Todd McNair’s journey in football started Camiseta Real Sociedad out in his hometown of Pennsauken, NJ where he became a high school standout, moving on to play his college career at temple university (Eure, 2018; Staff, 2009). To follow was a six-year career in the national Football league (NFL) playing for Kansas City (1989-1993), Houston Oilers (1994-1995), and returning to Kansas City for his final season in 1996 (Eure, 2018; Staff, 2009). He joined the coaching ranks after retiring from the NFL, starting out as a high school assistant coach in Camden NJ. Within five years, he was hired by the Cleveland Browns but would eventually be tapped by then USC head football coach Pete Carroll to join the Trojan staff in 2004 (Staff, 2009). McNair rose in the ranks at USC, adding to his running back coaching responsibilities by also being put in charge of special teams. A recruiter of considerable reputation, he was ranked as the third best college football recruiting coach in the country in 2006 (CBS college sports Staff, 2006). during his six-year tenure at USC, the football team appeared in the rose bowl four times and made single appearances in the Orange and emerald bowls.
Among the players McNair coached at USC was then acclaimed running back, Reggie Bush, who was awarded the Heisman Trophy in 2005. Bush and his family would eventually become the center of an NCAA investigation into Bush’s relationship with player agents, Lloyd Lake and Michael Michaels, who gave Bush and his family more than $290,000 in gifts in violation of NCAA rules barring such exchanges (NCAA committee on Infractions, 2010; Wharton, 2007). McNair was eventually implicated in the Bush matter by Lake who claimed that the two had spoken about Lake’s future representation of Bush in 2006. When NCAA investigators followed up with McNair, they cited the wrong year, asking him if such a conversation had occurred in 2005. McNair, in turn, denied having spoken with Lake while further denying knowledge of impermissible benefits that Bush had received. The NCAA committee on Infractions (2010) eventually concluded that McNair had provided false and misleading information to enforcement staff, thus violating NCAA ethical conduct rules.

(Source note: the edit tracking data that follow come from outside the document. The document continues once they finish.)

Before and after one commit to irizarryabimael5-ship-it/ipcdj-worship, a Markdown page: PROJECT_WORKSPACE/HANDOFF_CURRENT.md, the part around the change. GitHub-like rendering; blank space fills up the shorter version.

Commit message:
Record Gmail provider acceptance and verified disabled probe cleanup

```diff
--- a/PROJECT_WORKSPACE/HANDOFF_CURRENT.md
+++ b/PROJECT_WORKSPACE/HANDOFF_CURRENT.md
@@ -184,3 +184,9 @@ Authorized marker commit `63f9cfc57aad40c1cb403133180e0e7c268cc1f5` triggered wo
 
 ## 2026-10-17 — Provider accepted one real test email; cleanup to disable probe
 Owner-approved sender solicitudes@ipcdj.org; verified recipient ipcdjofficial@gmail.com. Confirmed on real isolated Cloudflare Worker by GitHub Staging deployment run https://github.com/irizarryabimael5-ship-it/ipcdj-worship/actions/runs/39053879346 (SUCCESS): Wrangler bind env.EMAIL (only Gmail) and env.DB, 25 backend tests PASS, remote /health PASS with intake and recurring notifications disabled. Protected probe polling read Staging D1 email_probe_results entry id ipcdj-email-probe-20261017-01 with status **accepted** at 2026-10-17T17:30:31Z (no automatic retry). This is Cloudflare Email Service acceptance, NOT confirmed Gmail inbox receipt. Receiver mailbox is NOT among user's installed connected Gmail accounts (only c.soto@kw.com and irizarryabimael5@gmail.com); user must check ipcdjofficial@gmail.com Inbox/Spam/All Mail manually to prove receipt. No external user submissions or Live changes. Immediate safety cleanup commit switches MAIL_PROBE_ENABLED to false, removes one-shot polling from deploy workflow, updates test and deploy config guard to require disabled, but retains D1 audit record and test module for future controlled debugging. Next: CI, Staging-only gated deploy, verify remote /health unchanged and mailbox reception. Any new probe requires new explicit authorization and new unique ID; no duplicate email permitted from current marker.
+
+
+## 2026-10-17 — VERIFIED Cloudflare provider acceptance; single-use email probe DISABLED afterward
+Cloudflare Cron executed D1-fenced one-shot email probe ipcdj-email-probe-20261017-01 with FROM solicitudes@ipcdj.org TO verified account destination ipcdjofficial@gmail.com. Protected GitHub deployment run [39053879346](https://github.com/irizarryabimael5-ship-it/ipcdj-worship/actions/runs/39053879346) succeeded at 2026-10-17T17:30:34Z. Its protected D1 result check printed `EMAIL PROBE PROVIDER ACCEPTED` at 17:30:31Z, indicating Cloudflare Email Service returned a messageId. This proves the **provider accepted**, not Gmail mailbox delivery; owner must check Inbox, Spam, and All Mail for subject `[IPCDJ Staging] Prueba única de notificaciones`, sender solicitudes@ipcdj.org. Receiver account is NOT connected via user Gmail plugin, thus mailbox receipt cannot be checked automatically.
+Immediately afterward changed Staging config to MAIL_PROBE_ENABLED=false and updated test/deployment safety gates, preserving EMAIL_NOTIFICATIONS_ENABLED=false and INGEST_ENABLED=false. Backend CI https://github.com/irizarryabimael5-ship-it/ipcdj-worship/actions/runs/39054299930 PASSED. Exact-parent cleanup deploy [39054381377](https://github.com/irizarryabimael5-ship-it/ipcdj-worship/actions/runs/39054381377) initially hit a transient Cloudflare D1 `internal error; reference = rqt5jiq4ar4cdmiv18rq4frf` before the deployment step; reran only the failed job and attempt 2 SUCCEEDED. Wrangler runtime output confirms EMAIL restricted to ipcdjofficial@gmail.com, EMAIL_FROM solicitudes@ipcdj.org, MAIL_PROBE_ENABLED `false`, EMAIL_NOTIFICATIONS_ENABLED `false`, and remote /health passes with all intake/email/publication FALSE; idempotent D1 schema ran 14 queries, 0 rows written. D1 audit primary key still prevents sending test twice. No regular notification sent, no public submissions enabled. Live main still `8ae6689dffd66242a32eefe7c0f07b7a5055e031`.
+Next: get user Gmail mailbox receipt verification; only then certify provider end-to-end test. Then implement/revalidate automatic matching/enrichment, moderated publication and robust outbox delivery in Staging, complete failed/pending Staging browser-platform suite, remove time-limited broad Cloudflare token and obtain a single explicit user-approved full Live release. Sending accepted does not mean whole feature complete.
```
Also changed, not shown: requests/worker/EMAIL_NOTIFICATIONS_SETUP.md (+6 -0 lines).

McNair was penalized by the NCAA with a one-year recruiting ban and a one-year show-cause order (NCAA committee on Infractions, 2010) and his contract with USC was not renewed prior to the 2010 season (Kaufman, 2018).
After an appeal of the NCAA’s decision was to no avail (NCAA division I Infractions Committee, 2011), McNair sought relief for damage to his professional reputation and ability to earn a living in Los Angeles superior Court for libel, slander, breach of contract, negligence and other issues (Lev & staff Writers, 2011). After a prolonged and protracted procedural process marked by numerous delays and appeals, McNair’s defamation claim proceeded to trial in April of 2018 with a jury deciding in favor of the NCAA (McCann, 2018). However, the court severed McNair’s action challenging the NCAA’s show-cause penalty to be decided later. Both parties agreed that this remaining issue would be briefed and the court would decide the issue without another hearing based on a the previously-submitted evidence.
The purpose of the NCAA’s Show-Cause Penalty
According to the NCAA, efforts to hold coaches accountable for rules compliance is a shared responsibility between the association (that represents the interests of the membership) and Camiseta Vissel Kobe the institution as a member. Consequently, coach discipline is left to the discretion of member institutions,nullnull